Virginia Tech researchers in human nutrition and dairy science are beginning animal trials to test a new compound against breast cancer.

APS awards more than $200,000 to its 2001 Postdoctoral Fellowship winners
The American Physiological Society has announced the winners of its 2001 Postdoctoral Fellowships in Physiological Genomics.

"Alarming" lack of effort to prevent second heart attack or stroke found by UB researchers
With mortality looming, people who have survived one heart attack or stroke would do everything possible to avoid a second.

Study examines factors that affect organ donation
Less than half of families asked will not donate a loved one's organs for transplantation.

Top environment scientist calls for early warning system for global change.
The development of an early warning system to detect harmful changes to the Earth's environment should be a key priority of the international community, a top environmental scientist will say at a major conference on climate change in London later this month.

Rutgers' Mario Szegedy receives international prize in theoretical computer science
Mario Szegedy, associate professor of computer science at Rutgers and a resident of Highland Park, has been named a recipient of the prestigious Gödel Prize for outstanding papers in the area of theoretical computer science, an honor he shares in 2001 with a team of international colleagues.

Research funded to develop plant-based diabetes treatment
Virginia Tech biochemistry and biology researchers are exploring whether plants can be engineered to produce a human enzyme to treat Type 2 diabetes.

Visiting scientists to test-drive Rutgers' advanced coastal and ocean data gathering system
Over the next month, more than 200 visiting ocean scientists with share the experience of observing and operating Rutgers' high-tech marine and coastal data gathering system.

Liver regrowth depends on prostaglandins
Small fatty molecules called prostaglandins promote liver regrowth after injury, according to a study by researchers at Washington University School of Medicine in St.

Staph bacteria are prolific gene swappers, researchers show
When some disease-causing bacteria encounter a new obstacle, they simply swap DNA with their relatives to acquire the genes needed to overcome it.

Febrile convulsions in early childhood not harmful to the developing brain
A study of 87 young children ages 7 to 8 years old with a history of confirmed febrile convulsion (FC) found that the children performed consistently better than controls in working memory tests.

Vegetable 'immune systems' protect better against food spoilage
Cornell biologists' review of traditional recipes in 36 countries suggests that vegetable-based foods have better built in protection from pathogens and don't need antimicrobial spices.

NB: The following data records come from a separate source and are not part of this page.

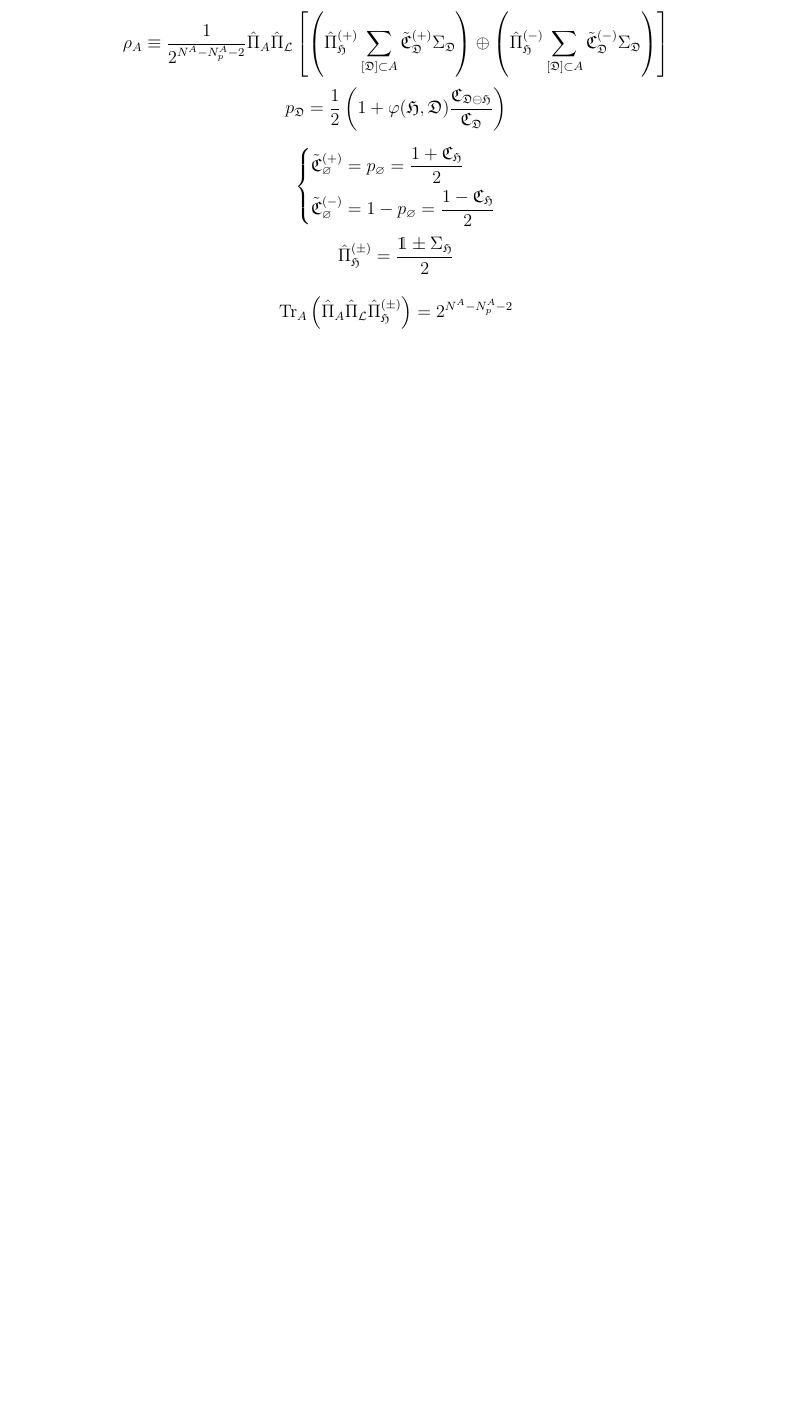
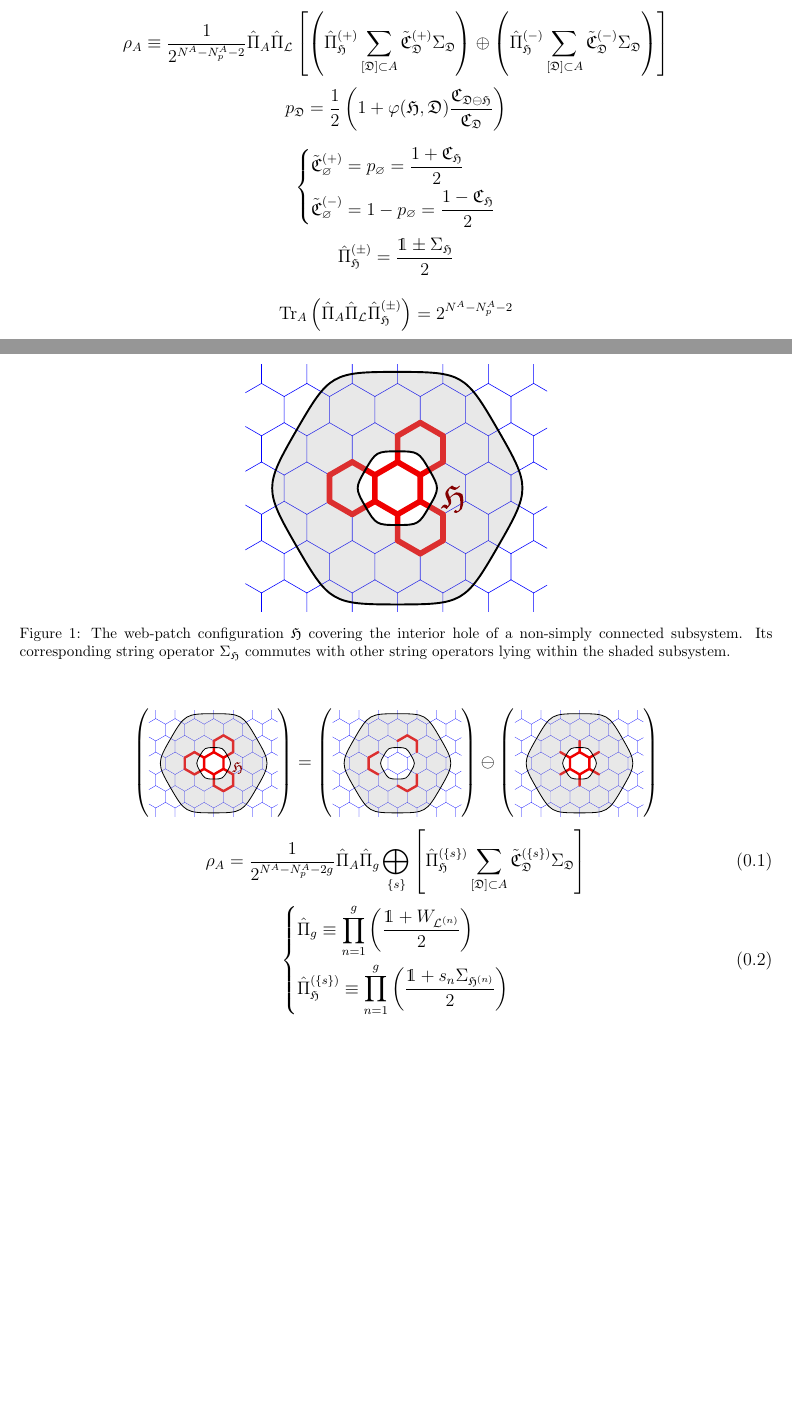
Before and after one commit to WangChenChih/kitaevDM-non-trivial-genus, a LaTeX paper (DM-blocks_hole/DM_hole.tex): part of the page before the commit and two parts of pages 1 and 2 of 2 after it, the two joined at a grey line, cut so that both start at the same text, the shorter picture padded with empty space. Compiled offline with pdfLaTeX.

Commit message:
edit the note

```diff
--- a/DM-blocks_hole/DM_hole.tex
+++ b/DM-blocks_hole/DM_hole.tex
@@ -229,6 +229,45 @@ p_\mathfrak{D}
 \Tr_A\lr{\hat{\Pi}_A \hat{\Pi}_\mathcal{L} \hat{\Pi}_\mathfrak{H}^{(\pm)}} = 2^{N^A - N^A_p - 2}
 \]
 
+\begin{figure}
+    \centering
+    \includegraphics[width=0.4\linewidth]{figures/web-patch.pdf}
+    \caption{The web-patch configuration $\mathfrak{H}$ covering the interior hole of a non-simply connected subsystem. Its corresponding string operator $\Sigma_\mathfrak{H}$ commutes with other string operators lying within the shaded subsystem.}
+    \label{fig:web-patch-config}
+\end{figure}
+
+\[
+\lr{\wordfig{3}{figures/web-patch.pdf}}
+=
+\lr{\wordfig{3}{figures/gauge-link.pdf}}
+\ominus
+\lr{\wordfig{3}{figures/raw-web.pdf}}
+\]
+
+
+\begin{equation}
+    \rho_A
+    =
+    \frac{1}{2^{N^A - N^A_p - 2g}}
+    \hat{\Pi}_A
+    \hat{\Pi}_g
+    \bigoplus_{\lrg{s}}
+    \lrm{
+        \hat{\Pi}_\mathfrak{H}^{(\lrg{s})}
+        \sum_{[\mathfrak{D}]\subset A}
+        \tilde{\mathfrak{C}}^{(\lrg{s})}_\mathfrak{D} \Sigma_\mathfrak{D}
+    }
+\end{equation}
+\begin{equation}
+    \left\{
+    \begin{aligned}
+        &\hat{\Pi}_g \equiv
+        \prod_{n=1}^{g}\lr{\frac{\mathds{1} + W_{\mathcal{L}^{(n)}}}{2}} \\
+        &\hat{\Pi}_\mathfrak{H}^{(\lrg{s})} \equiv
+        \prod_{n=1}^{g}\lr{\frac{\mathds{1} + s_n\Sigma_{\mathfrak{H}^{(n)}}}{2}}
+    \end{aligned}
+    \right.
+\end{equation}
 
 \bibliographystyle{my_apsrev4-2}
 % \bibliography{ref}% Produces the bibliography via BibTeX.
```
Also changed, not shown: DM-blocks_hole/DM_hole.tex (20 more changed lines).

UMass researcher solves the mystery of the shower curtain
There's no way to get rid of the daily annoyance of the shower curtain billowing in and sticking to an exposed body part, but there's now a way to explain the phenomenon, thanks to a researcher at the University of Massachusetts. is a participant in the Amazon Services LLC Associates Program, an affiliate advertising program designed to provide a means for sites to earn advertising fees by advertising and linking to